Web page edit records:
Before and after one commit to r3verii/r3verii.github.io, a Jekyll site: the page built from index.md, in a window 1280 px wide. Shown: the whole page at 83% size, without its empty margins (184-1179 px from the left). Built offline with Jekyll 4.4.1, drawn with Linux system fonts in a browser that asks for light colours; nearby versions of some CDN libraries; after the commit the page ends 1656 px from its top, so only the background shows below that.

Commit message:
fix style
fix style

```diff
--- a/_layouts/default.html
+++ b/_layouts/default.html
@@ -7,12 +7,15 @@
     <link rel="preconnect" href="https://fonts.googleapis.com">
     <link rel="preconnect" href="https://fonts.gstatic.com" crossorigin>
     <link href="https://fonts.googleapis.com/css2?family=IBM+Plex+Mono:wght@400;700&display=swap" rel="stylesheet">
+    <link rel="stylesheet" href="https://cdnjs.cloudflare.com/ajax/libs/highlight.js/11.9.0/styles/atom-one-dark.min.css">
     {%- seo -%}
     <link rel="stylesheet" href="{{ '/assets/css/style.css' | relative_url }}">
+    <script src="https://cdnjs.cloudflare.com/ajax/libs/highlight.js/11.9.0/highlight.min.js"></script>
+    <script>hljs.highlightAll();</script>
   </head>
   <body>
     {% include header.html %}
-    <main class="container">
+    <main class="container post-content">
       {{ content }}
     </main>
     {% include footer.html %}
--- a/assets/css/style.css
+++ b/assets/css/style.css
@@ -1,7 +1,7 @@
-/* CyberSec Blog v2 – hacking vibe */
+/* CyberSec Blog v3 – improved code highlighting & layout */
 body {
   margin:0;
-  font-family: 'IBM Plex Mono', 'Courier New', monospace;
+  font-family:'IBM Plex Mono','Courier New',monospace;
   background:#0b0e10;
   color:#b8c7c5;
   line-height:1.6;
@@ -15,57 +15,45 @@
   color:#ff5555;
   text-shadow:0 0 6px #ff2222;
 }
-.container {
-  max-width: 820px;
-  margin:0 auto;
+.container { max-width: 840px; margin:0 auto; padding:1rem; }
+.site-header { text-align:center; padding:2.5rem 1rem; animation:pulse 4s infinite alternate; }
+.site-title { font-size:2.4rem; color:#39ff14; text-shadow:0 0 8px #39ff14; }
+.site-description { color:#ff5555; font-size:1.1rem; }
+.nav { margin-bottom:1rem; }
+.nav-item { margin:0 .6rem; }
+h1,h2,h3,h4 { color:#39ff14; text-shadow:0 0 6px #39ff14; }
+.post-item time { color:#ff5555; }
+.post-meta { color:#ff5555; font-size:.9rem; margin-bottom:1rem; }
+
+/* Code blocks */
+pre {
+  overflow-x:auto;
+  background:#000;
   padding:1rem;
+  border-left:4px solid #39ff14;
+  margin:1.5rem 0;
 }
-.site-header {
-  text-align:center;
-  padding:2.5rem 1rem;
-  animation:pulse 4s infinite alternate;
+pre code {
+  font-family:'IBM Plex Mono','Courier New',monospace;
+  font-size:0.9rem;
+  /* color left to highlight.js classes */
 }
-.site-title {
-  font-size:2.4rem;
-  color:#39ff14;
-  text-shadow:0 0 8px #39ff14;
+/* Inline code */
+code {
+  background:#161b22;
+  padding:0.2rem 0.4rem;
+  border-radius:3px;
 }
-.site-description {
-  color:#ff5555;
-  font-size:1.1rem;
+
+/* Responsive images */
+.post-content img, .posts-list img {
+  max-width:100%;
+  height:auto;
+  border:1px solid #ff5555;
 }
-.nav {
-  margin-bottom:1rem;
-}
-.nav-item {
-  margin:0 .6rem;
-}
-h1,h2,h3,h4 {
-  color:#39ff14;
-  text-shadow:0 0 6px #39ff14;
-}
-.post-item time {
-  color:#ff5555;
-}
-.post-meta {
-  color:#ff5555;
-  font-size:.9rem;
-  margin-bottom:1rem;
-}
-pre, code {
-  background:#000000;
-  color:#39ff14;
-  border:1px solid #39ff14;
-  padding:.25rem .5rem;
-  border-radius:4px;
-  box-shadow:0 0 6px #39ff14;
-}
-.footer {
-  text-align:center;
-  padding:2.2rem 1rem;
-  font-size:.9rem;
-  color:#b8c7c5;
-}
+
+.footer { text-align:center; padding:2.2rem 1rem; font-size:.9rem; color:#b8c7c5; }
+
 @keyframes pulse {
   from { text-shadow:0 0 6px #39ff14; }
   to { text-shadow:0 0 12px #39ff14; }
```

**WHAT IS NEEDED:** Tally the lines in this data that hold the word "container" and state only the count.

**EXERCISE RESULT:** 4